■ **Exercise requirements**
Please reproduce the full set of data below exactly.

──────────────────────────────

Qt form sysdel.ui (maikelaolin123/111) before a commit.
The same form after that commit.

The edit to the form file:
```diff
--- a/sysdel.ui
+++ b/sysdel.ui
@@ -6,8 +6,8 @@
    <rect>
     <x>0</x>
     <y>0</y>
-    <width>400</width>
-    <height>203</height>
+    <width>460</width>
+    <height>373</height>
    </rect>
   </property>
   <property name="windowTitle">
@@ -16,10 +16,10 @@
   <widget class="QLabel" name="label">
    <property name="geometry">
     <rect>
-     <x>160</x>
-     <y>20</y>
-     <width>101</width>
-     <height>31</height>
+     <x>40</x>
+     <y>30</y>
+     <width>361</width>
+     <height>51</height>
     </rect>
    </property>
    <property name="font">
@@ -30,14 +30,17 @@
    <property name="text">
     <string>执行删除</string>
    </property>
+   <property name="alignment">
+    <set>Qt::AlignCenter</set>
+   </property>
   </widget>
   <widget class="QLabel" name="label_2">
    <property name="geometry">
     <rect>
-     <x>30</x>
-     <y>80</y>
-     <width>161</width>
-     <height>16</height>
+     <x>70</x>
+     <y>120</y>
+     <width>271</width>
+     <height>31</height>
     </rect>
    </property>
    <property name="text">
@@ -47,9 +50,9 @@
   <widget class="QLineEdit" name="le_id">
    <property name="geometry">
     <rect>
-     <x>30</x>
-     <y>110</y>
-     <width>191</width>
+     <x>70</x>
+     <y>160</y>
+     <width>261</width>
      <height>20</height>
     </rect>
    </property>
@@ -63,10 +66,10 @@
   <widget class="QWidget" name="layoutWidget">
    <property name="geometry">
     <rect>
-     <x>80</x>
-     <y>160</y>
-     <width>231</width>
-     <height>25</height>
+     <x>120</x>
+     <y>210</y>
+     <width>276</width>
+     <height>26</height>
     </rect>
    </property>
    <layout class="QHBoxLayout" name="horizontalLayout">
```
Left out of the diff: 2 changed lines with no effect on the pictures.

──────────────────────────────

■ **Exercise solution**
Qt form sysdel.ui (maikelaolin123/111) before a commit.
The same form after that commit.

The edit to the form file:
```diff
--- a/sysdel.ui
+++ b/sysdel.ui
@@ -6,8 +6,8 @@
    <rect>
     <x>0</x>
     <y>0</y>
-    <width>400</width>
-    <height>203</height>
+    <width>460</width>
+    <height>373</height>
    </rect>
   </property>
   <property name="windowTitle">
@@ -16,10 +16,10 @@
   <widget class="QLabel" name="label">
    <property name="geometry">
     <rect>
-     <x>160</x>
-     <y>20</y>
-     <width>101</width>
-     <height>31</height>
+     <x>40</x>
+     <y>30</y>
+     <width>361</width>
+     <height>51</height>
     </rect>
    </property>
    <property name="font">
@@ -30,14 +30,17 @@
    <property name="text">
     <string>执行删除</string>
    </property>
+   <property name="alignment">
+    <set>Qt::AlignCenter</set>
+   </property>
   </widget>
   <widget class="QLabel" name="label_2">
    <property name="geometry">
     <rect>
-     <x>30</x>
-     <y>80</y>
-     <width>161</width>
-     <height>16</height>
+     <x>70</x>
+     <y>120</y>
+     <width>271</width>
+     <height>31</height>
     </rect>
    </property>
    <property name="text">
@@ -47,9 +50,9 @@
   <widget class="QLineEdit" name="le_id">
    <property name="geometry">
     <rect>
-     <x>30</x>
-     <y>110</y>
-     <width>191</width>
+     <x>70</x>
+     <y>160</y>
+     <width>261</width>
      <height>20</height>
     </rect>
    </property>
@@ -63,10 +66,10 @@
   <widget class="QWidget" name="layoutWidget">
    <property name="geometry">
     <rect>
-     <x>80</x>
-     <y>160</y>
-     <width>231</width>
-     <height>25</height>
+     <x>120</x>
+     <y>210</y>
+     <width>276</width>
+     <height>26</height>
     </rect>
    </property>
    <layout class="QHBoxLayout" name="horizontalLayout">
```
Left out of the diff: 2 changed lines with no effect on the pictures.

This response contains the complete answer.